◆ **Your assignment**
Lines of the records that hold the word "after" are to be counted; give the number and nothing more.

Records from a data collection:

"""

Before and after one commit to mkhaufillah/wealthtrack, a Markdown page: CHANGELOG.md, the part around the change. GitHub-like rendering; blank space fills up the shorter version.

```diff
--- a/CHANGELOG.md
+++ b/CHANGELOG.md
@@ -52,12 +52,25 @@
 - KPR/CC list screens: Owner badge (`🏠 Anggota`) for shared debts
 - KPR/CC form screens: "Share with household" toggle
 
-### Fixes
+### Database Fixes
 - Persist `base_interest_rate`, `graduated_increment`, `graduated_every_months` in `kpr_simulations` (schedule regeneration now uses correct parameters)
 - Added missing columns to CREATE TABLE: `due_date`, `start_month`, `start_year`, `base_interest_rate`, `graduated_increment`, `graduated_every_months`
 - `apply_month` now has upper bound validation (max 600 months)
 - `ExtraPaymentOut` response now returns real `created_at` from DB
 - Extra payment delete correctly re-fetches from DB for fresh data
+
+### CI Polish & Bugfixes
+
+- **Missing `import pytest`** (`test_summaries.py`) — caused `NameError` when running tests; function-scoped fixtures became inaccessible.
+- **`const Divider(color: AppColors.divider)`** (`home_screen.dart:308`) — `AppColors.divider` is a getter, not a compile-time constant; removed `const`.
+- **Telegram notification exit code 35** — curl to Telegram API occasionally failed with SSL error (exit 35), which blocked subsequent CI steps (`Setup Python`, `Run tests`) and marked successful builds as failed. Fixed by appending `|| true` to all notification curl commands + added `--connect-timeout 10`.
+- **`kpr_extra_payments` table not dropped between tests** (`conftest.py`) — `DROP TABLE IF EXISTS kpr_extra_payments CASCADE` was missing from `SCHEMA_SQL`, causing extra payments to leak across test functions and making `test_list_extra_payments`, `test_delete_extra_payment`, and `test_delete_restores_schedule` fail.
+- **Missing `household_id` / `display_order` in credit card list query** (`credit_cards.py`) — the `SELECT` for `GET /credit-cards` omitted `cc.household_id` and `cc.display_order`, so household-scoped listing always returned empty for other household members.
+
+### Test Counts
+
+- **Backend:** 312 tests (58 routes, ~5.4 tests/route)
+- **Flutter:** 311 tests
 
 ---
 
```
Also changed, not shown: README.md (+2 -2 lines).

"""
"""

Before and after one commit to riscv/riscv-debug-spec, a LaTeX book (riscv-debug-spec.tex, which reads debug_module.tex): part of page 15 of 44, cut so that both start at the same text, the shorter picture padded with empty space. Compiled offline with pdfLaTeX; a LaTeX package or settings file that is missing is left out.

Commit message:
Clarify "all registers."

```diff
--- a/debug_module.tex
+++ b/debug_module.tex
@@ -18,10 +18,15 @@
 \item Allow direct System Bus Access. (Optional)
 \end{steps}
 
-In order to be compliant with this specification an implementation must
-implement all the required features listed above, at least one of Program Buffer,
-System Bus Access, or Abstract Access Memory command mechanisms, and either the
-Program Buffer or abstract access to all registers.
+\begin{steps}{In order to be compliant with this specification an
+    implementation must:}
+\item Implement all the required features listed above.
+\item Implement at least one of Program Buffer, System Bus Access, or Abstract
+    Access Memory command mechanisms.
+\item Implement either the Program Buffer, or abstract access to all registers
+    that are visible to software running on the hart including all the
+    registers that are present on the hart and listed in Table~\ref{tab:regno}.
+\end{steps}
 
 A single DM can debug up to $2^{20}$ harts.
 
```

"""

◆ **Result**
2